Topics: Android, Content Building and Deploying, Sprites and SpriteBatch
Sep 29, 2014 at 5:03 PM
Hello,
i'm once again asking for your help :)

I have 2 problems, I should probably open 2 threads but they're somehow related.

PROBLEM 1:
On Android, I can work with XNB created with the XNA content processor, but the files size is HUGE! I ended up with a 80 MB APK, and I'm still at 75% of my content.
So I tried adding the PNG files directly to the project, instead of XNB files. Result?

XNB:
Image

PNG:
Image

Sadly, I lost part of the alpha channel (note: it's not gone at all, there's still part of it).

I looked around but it seems there's no solution for Android. So do I really have to distribute an APK 3 times larger than it should be? Users won't be happy (and me either!)

PROBLEM 2:

Trying to solve the size issues, I would like to use spritesheet instead of single images (then I could add DXT compression, if needed).
The problem here is the performances are incredibly bad!
Even in Windows Phone, passing from single images (100+ files) to a few spritesheets (approx 5 spritesheets), the performances drop from a stable 30 FPS to something between 5 to 15 FPS.

How is this possible? Everywhere I've read using spritesheet should improve performances, am I doing something wrong?


Thanks so much as always
Sep 29, 2014 at 5:28 PM
On the sprite performance front, make sure you are using CCSpriteBatch nodes. If you are making single CCSprite instances for every sprite drawn on the screen then you have a maximum capacity of about 100 sprites before it starts to suffer problems. The sprite batch node will make it enormously faster.

Next, android. The strategy is to combine non-alpha and alpha sprites into sheets. The non-alpha sheet can be JPEG encoded and added directly to the project as raw content (output always to output dir). This will save you an enormous amount of space. We did that with Mayan Epic recently and cut our APK from 61MB down to 26MB.

The alpha sprites are a little harder to deal with. You could try cutting them down to PNG8 with alpha. This would cut your pixel cost down by a third (8 bits instead of 24 bits), but you are using an index color space. That could lead to unpleasant artifacts on your edges. There are other PNG pixel formats you could use, such as PNG16 which is a 4x4 pixel layout. That produces a little bit better image quality. Another thing to consider is downloading the content after the game is installed.

JPEG doesn't do transparency, so you can't use it for your alpha channels.

Texture compression only affects the texture in-core. On disk, the size of the image will be the same.

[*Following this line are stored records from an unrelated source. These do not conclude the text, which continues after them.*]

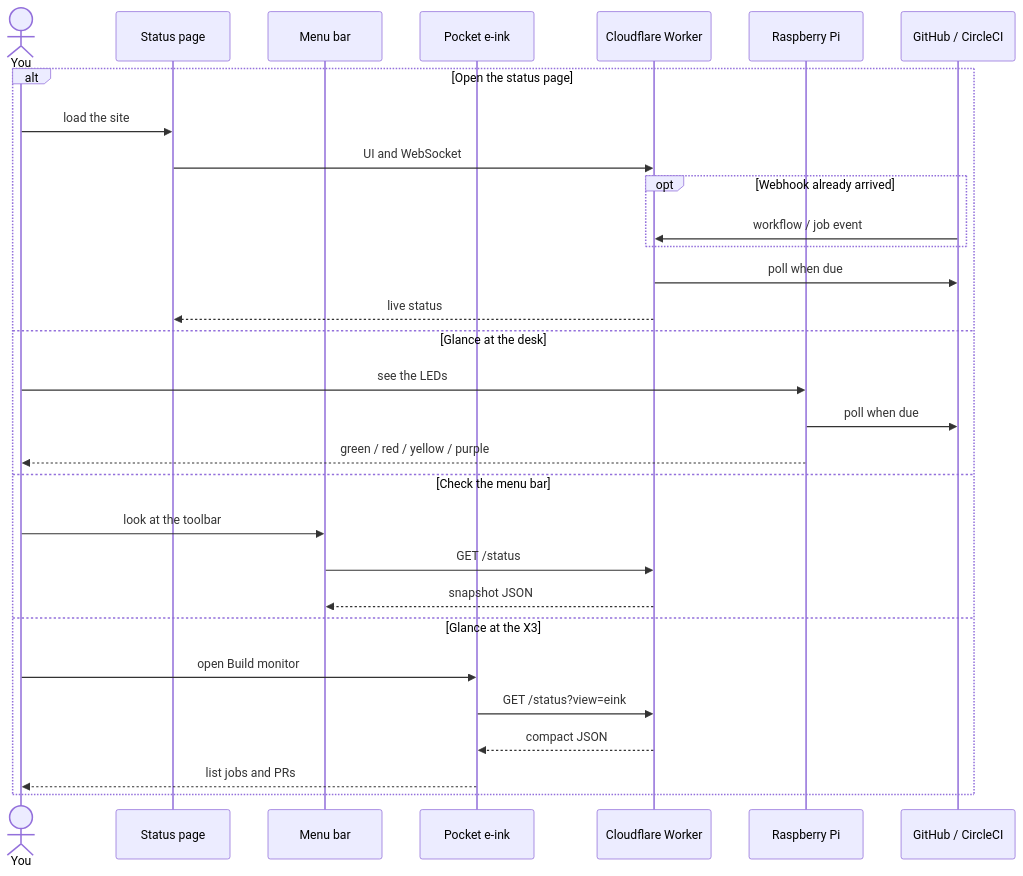
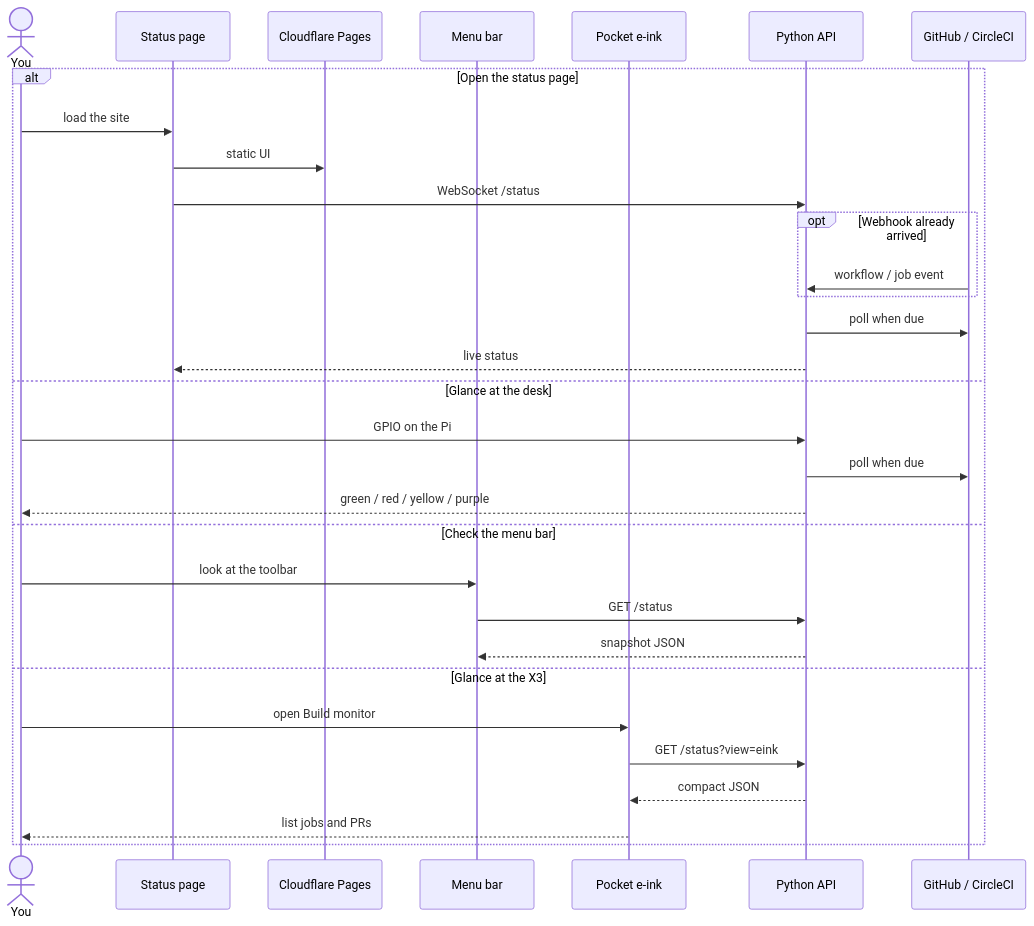
Before and after one commit to mzworthington/gpio-build-monitor: the second of 3 diagrams in README.md, drawn with Mermaid. The commit also changed other lines of this file and 251 other files, not shown here.

````diff
--- a/README.md
+++ b/README.md
@@ -56,33 +54,34 @@
 ```mermaid
 sequenceDiagram
   actor You
   participant Browser as Status page
+  participant Pages as Cloudflare Pages
   participant Mac as Menu bar
   participant X3 as Pocket e-ink
-  participant Worker as Cloudflare Worker
-  participant Pi as Raspberry Pi
+  participant API as Python API
   participant GH as GitHub / CircleCI
 
   alt Open the status page
     You->>Browser: load the site
-    Browser->>Worker: UI and WebSocket
+    Browser->>Pages: static UI
+    Browser->>API: WebSocket /status
     opt Webhook already arrived
-      GH->>Worker: workflow / job event
+      GH->>API: workflow / job event
     end
-    Worker->>GH: poll when due
-    Worker-->>Browser: live status
+    API->>GH: poll when due
+    API-->>Browser: live status
   else Glance at the desk
-    You->>Pi: see the LEDs
-    Pi->>GH: poll when due
-    Pi-->>You: green / red / yellow / purple
+    You->>API: GPIO on the Pi
+    API->>GH: poll when due
+    API-->>You: green / red / yellow / purple
   else Check the menu bar
     You->>Mac: look at the toolbar
-    Mac->>Worker: GET /status
-    Worker-->>Mac: snapshot JSON
+    Mac->>API: GET /status
+    API-->>Mac: snapshot JSON
   else Glance at the X3
     You->>X3: open Build monitor
-    X3->>Worker: GET /status?view=eink
-    Worker-->>X3: compact JSON
+    X3->>API: GET /status?view=eink
+    API-->>X3: compact JSON
     X3-->>You: list jobs and PRs
   end
 ```
````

The best sprite batch performance will be realized when you can place all of your on-screen sprites from the same texture. That would take some crafty organization on your part and some likely redundancy in the sprite sheets.

Your game looks very cool!
Sep 29, 2014 at 6:01 PM
Hi, thanks for your prompt answer.
I tried PNG8 using pngquant, but the result was the same (though in the website they say "pngquant works in premultiplied alpha color space").
My idea was a big spritesheet (PNG) compressed with DXT, which I understand works on Android.

I used spritesheets without spritebatch, this cause the performance loss. Is this normal? I thought even without spriteBatch it would be better than single sprites!

I know about spriteBatch but it's very difficulty to implement, as all the textures must be in the same file. Each room of my game is a texture of approx 200300, so a spritesheet of 20002000 could accomodate just a few.

I'm having good performances with single images, I just wonder why it's so bad with spritesheet.. I can't understand..
Sep 29, 2014 at 6:13 PM
Maybe I don't understand well, just a stupid example: how would you make a CCTableView showing a list of icons (50+ items) using the spriteBatch? Is there some sample around?
Sep 29, 2014 at 6:58 PM
I used spritesheets without spritebatch, this cause the performance loss. Is this normal? I thought even without spriteBatch it would be better than single sprites!
Yes, this is normal. Each time you draw a single sprite it has to load the texture. For the inefficient use of a sprite sheet with individual sprites you are loading the sprite sheet texture every time. That's an enormous amount of memory pressure on the command buffer.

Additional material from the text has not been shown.